Introduction

Different scopes for data and services

The server-side state of an application refers to server-side data that can be shared by all clients, or that can be specific to a limited scope, such as:

  • the site,
  • a session,
  • a group of sessions (for example all sessions of the same user),
  • a client-side process (when programming an Eliom app), or
  • the current request.

For a given scope, server-side state consists of:

  • services registered with this specific scope, and
  • data encapsulated within an Eliom reference created with this specific scope.
  • Bus, channels, etc. (actually implemented using services and Eliom references)

States disappear either when the associated scope is explicitely discarded, or after a timeout.

Scope and cookies

From a technical point of view, sessions and groups of sessions are implemented automatically within Eliom by asking the browser to send a session identifier in a cookie. Client-side processes also send an identifier with each request, using a kind of "client-side process-cookie".

It is possible to create different scopes of the same level if you want several states for the same application (advanced use). Each scope uses its own cookies, and you can discard data for a single scope.

Secure cookies

States can be secure or not. Secure means that the state data or service will be associated to a secure cookie, that is a cookie that is sent by the browser only if the protocol is HTTPS. Use secure states to access confidential data, that you do not want to send through HTTP.

Three kind of states

In the current implementation, because of a limitation in OCaml's serialization mechanism, there are three kinds of states (for each scope):

  • volatile data states,
  • volatile service states,
  • persistent data states.

Volatile states will not survive after relaunching the server. There is no persistent service state. Be very careful if you use both persistent state data and service state, as your session may become inconsistent. (Use service states only for volatile services, like coservices with timeouts.)

We hope to simplify this when OCaml's serialization mechanism evolves. In the meantime, be very careful where you store your data. To avoid shutting down the server, note that it is possible to ask the server to dynamically load new versions of your site (see command reload ).

Scopes, cookies and sessions

Basics

Eliom uses a notion of scopes to restrict the visibility of server-side data to a set of clients.
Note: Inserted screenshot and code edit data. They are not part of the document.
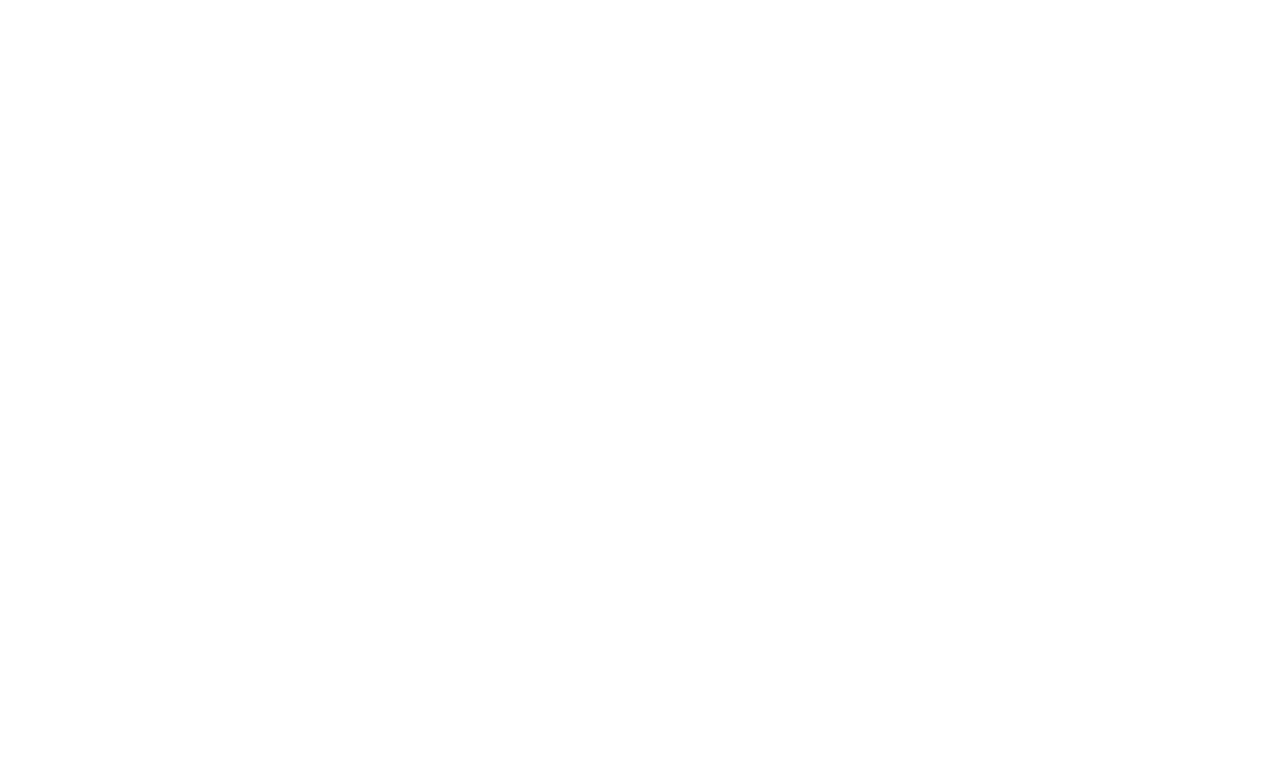
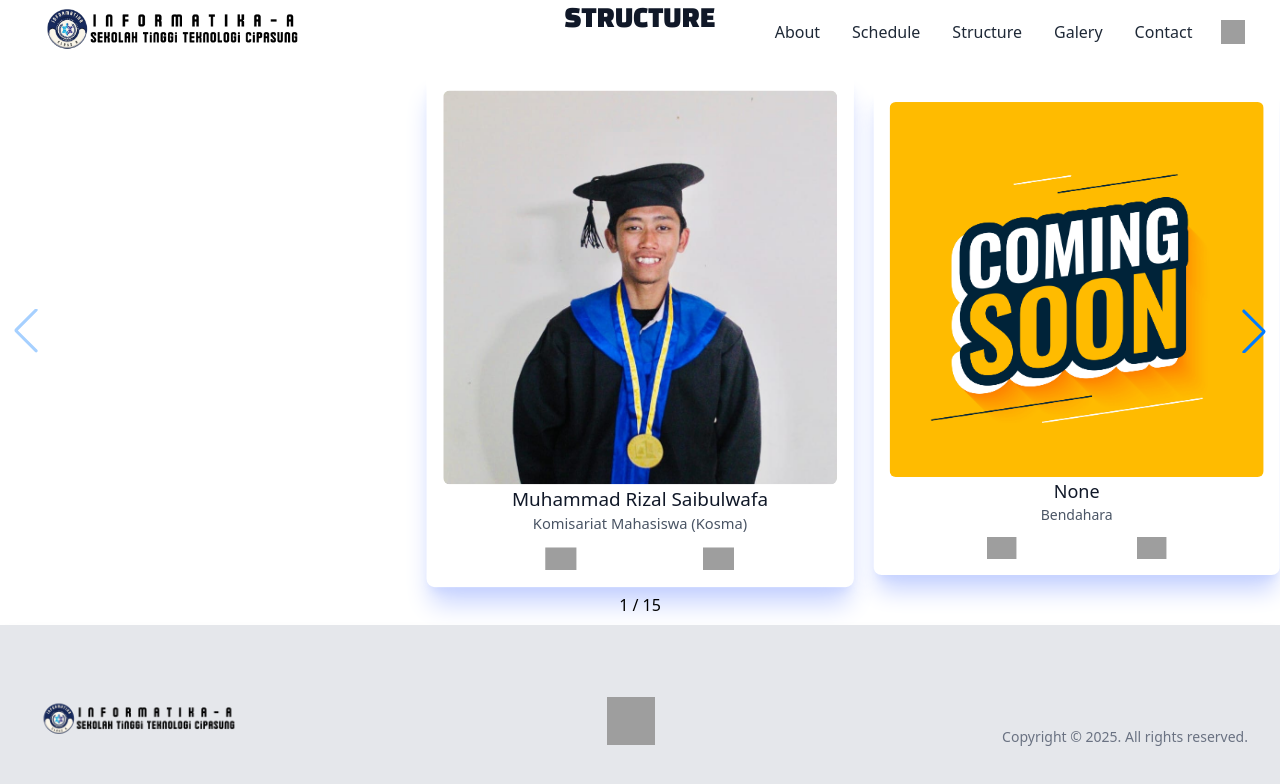
Before and after one commit to INFORMATIKA-A2025/INFORMATIKA2025, a Vue app: page /INFORMATIKA2025/structure in a window 1280 px wide. Before the commit this address had no page. Shown: the top 784 px of the page. Built offline with nearby package versions, Linux system fonts and the light colour scheme; grey boxes are pictures that could not be loaded; a web font is replaced by a local one.

Commit message:
update navbar link

```diff
--- a/src/components/Navbar.vue
+++ b/src/components/Navbar.vue
@@ -1,11 +1,11 @@
 <template>
   <div class="fixed top-0 w-full z-50 transition-all duration-300" :class="[isScrolled ? 'bg-white/90 backdrop-blur-md shadow-lg' : 'bg-transparent']" v-scroll="handleScroll">
     <div class="mx-auto flex h-16 max-w-screen-xl items-center px-4 sm:px-6 lg:px-8">
-      <a class="flex items-center" href="/">
+      <router-link class="flex items-center" to="/">
         <span class="sr-only">Home</span>
 
         <img src="../assets/STTC.png" alt="STTC" class="w-auto transition-all duration-300 pr-110" :class="[isScrolled ? 'h-10 md:h-42' : 'h-42 md:h-42']" />
-      </a>
+      </router-link>
 
       <div class="flex flex-1 items-center justify-end md:justify-between">
         <nav aria-label="Global" class="hidden md:block">
--- a/src/router/index.js
+++ b/src/router/index.js
@@ -59,7 +59,7 @@
 ];
 
 const router = createRouter({
-  history: createWebHistory(),
+  history: createWebHistory("/INFORMATIKA2025/"),
   routes,
 
   scrollBehavior(to, from, savedPosition) {
--- a/vite.config.js
+++ b/vite.config.js
@@ -7,7 +7,7 @@
 // https://vite.dev/config/
 export default defineConfig({
   plugins: [tailwindcss(), vue()],
-  base: "/INFORMATIKA-2025/",
+  base: "/INFORMATIKA2025/",
   resolve: {
     alias: {
       "@": fileURLToPath(new URL("./src", import.meta.url)),
```
Also changed, not shown: package.json (+5 -3 lines), 1 other file (tests, documents, lock files or other folders).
Together with Eliom references, this is a very convenient way to implement a session mechanism for your Web site.

There are two categories of scopes:

Within the user scopes, Eliom distinguishes three scopes that differ with respect to how Eliom associates clients and data.
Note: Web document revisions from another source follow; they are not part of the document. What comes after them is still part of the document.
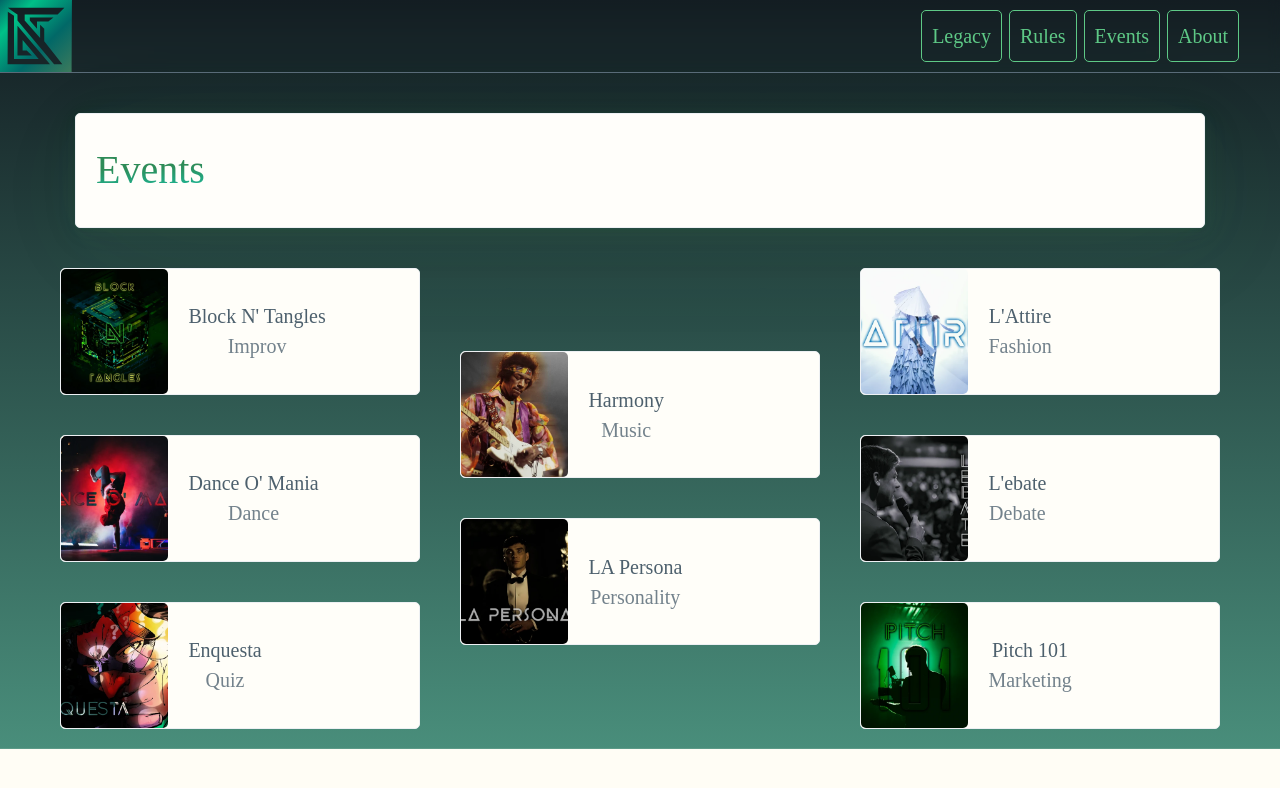
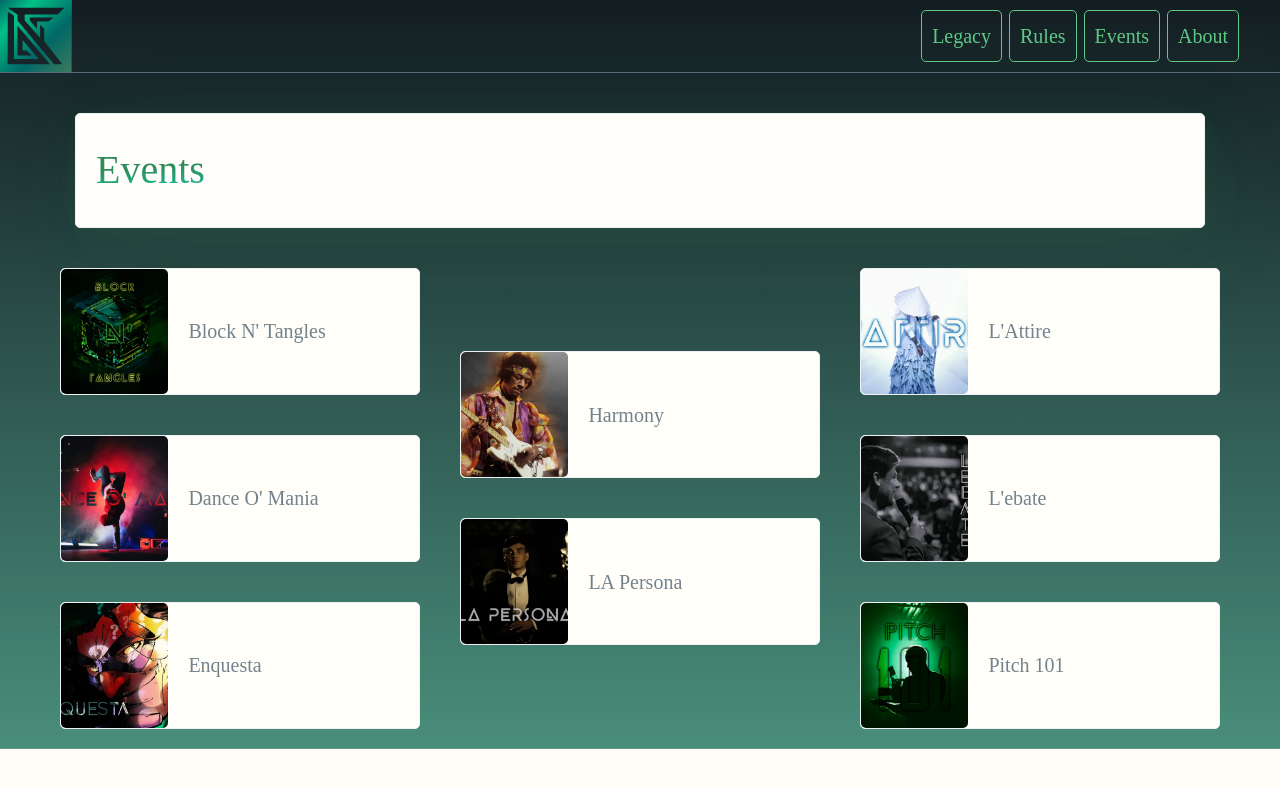
Before and after one commit to iwasElitist/festival, a SvelteKit app: page /events in a window 1280 px wide. Shown: the top 788 px of the page. Built offline with nearby package versions, Linux system fonts and the light colour scheme.

Commit message:
Minor changes

```diff
--- a/src/lib/interface/event.svelte
+++ b/src/lib/interface/event.svelte
@@ -7,7 +7,6 @@
 
     export let name: string;
     export let link: string;
-    export let info: string;
     export let image: string;
     export let thumbnail: string;
     export let color: string;
@@ -61,7 +60,6 @@
         <div class="image"></div>
         <hgroup class="text">
             <h6>{name}</h6>
-            <h6>{info}</h6>
         </hgroup>
         {#if hoverIcon === true}
             <svg transition:fade|local="{{delay: 100,duration: 150}}" width="50px" height="50px" version="1.1" viewBox="0 0 18.521 18.521" xmlns="http://www.w3.org/2000/svg">
--- a/src/routes/events/+page.svelte
+++ b/src/routes/events/+page.svelte
@@ -23,18 +23,18 @@
     </div>
     <div class="events-container">
         <div class="events">
-            <Event name="Block N' Tangles" info="Improv" color="#21543D" image="{base}/images/events/blockntangles.webp" thumbnail={blockntangles} link="{base}/blockntangles"/>
-            <Event name="Dance O' Mania" info="Dance" color="#6A0F31" image="{base}/images/events/danceomania.webp" thumbnail={danceomania} link="{base}/danceomania"/>
-            <Event name="Enquesta" info="Quiz" color="#896111" image="{base}/images/events/enquesta.webp" thumbnail={enquesta} link="{base}/enquesta"/>
+            <Event name="Block N' Tangles" color="#21543D" image="{base}/images/events/blockntangles.webp" thumbnail={blockntangles} link="{base}/blockntangles"/>
+            <Event name="Dance O' Mania" color="#6A0F31" image="{base}/images/events/danceomania.webp" thumbnail={danceomania} link="{base}/danceomania"/>
+            <Event name="Enquesta" color="#896111" image="{base}/images/events/enquesta.webp" thumbnail={enquesta} link="{base}/enquesta"/>
         </div>
         <div class="events">
-            <Event name="Harmony" info="Music" color="#824F51" image="{base}/images/events/harmony.webp" thumbnail={harmony} link="{base}/harmony"/>
-            <Event name="LA Persona" info="Personality" color="#897A11" image="{base}/images/events/lapersona.webp" thumbnail={lapersona} link="{base}/lapersona"/>
+            <Event name="Harmony" color="#824F51" image="{base}/images/events/harmony.webp" thumbnail={harmony} link="{base}/harmony"/>
+            <Event name="LA Persona" color="#897A11" image="{base}/images/events/lapersona.webp" thumbnail={lapersona} link="{base}/lapersona"/>
         </div>
         <div class="events">
-            <Event name="L'Attire" info="Fashion" color="#607B84" image="{base}/images/events/lattire.webp" thumbnail={lattire} link="{base}/lattire"/>
-            <Event name="L'ebate" info="Debate" color="#766E7D" image="{base}/images/events/lebate.webp" thumbnail={lebate} link="{base}/lebate"/>
-            <Event name="Pitch 101" info="Marketing" color="#498E7B" image="{base}/images/events/pitch101.webp" thumbnail={pitch101} link="{base}/pitch101"/>
+            <Event name="L'Attire" color="#607B84" image="{base}/images/events/lattire.webp" thumbnail={lattire} link="{base}/lattire"/>
+            <Event name="L'ebate" color="#766E7D" image="{base}/images/events/lebate.webp" thumbnail={lebate} link="{base}/lebate"/>
+            <Event name="Pitch 101" color="#498E7B" image="{base}/images/events/pitch101.webp" thumbnail={pitch101} link="{base}/pitch101"/>
         </div>
     </div>
 </div>
```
User scopes are organised in a hierarchy: client processes belong to a session, and sessions belong to a group of sessions.

Data and dynamic services with a user scope can be discarded explicitely or via a timeout. See sections Closing session and Timeouts and session duration for more information.
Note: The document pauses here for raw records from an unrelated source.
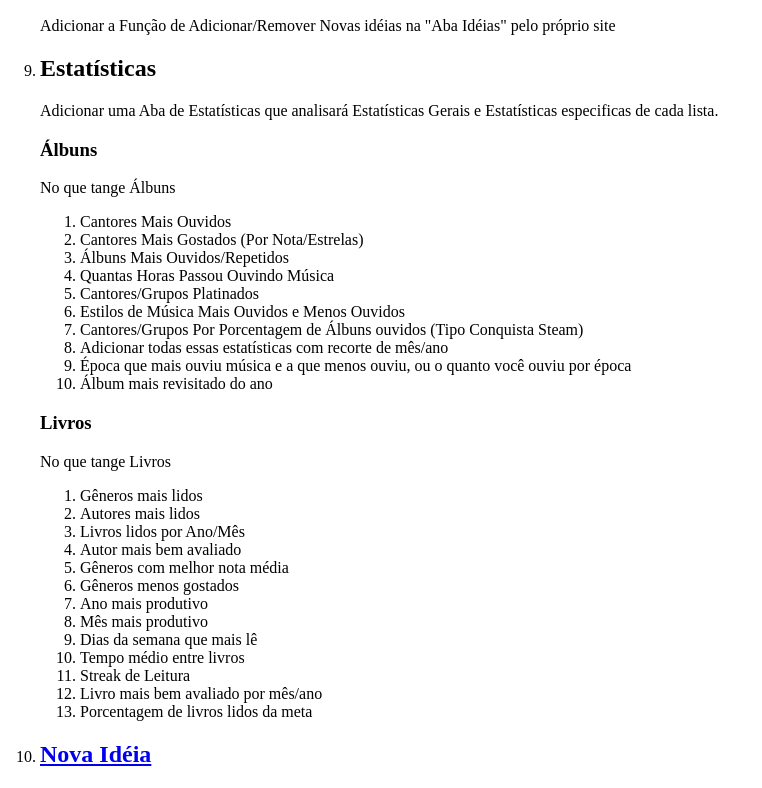
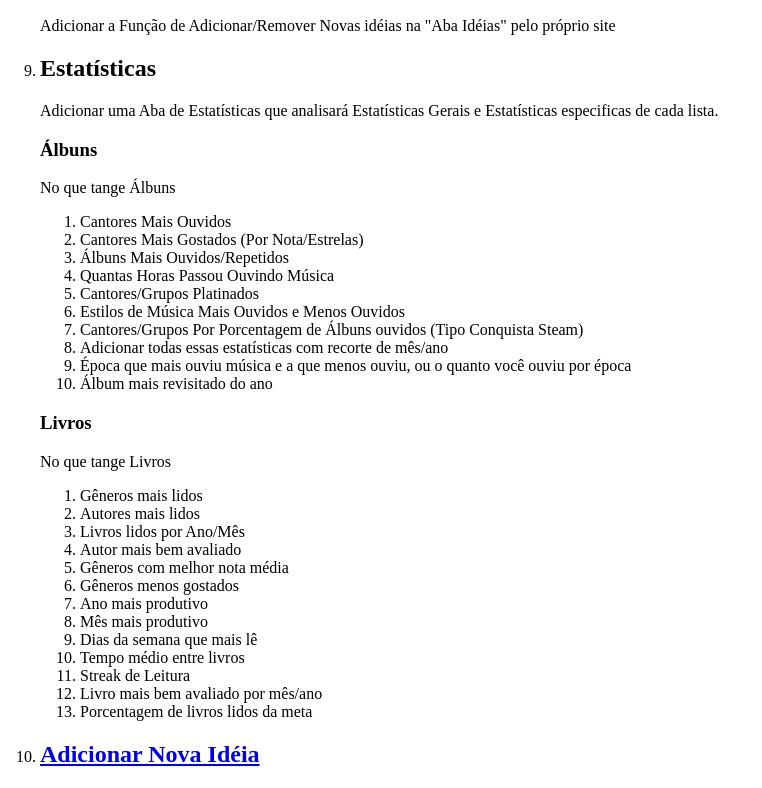
Before and after one commit to cesadev/Solar-Lists, a plain HTML site: page pages/ideias.html in a window 1280 px wide. Shown: the part 747-1535 px from the top of the page, without its empty margins (0-762 px from the left). Drawn offline with Linux system fonts and the light colour scheme.

Commit message:
Update ideias.html

```diff
--- a/pages/ideias.html
+++ b/pages/ideias.html
@@ -93,7 +93,7 @@
             </li>
 
             <li class="Adicionar">
-                <h2><a href="error404.html">Nova Idéia</a></h2>
+                <h2><a href="error404.html">Adicionar Nova Idéia</a></h2>
             </li>
         </ol>
     </main>
```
If you want to handle multiple sessions for the same site —~ e.g. several different data sessions that could be created and discarded independently — you can create new users scopes that will use different cookies. See section Hierarchies of scopes for more information.

Creating sessions and scopes

Automatic session creation

Eliom automatically creates a session — and sets the corresponding cookie on the client — when you first modify an Eliom reference of scope session, when you register a service with this scope or when you enter a session group.

By default, Eliom is using three cookies for sessions (and session groups):

  • one for session services,
  • one for volatile session data,
  • one for persistent session data.

For client side processes, it uses the same three kinds of client side process cookies.

Hierarchies of scopes and multiple sessions (advanced use)

If you want to handle multiple sessions for the same site that can be created and discarded independently, you can create a new hierarchy of users scope that will use different cookies, with the function Eliom_common.​create_scope_hierarchy.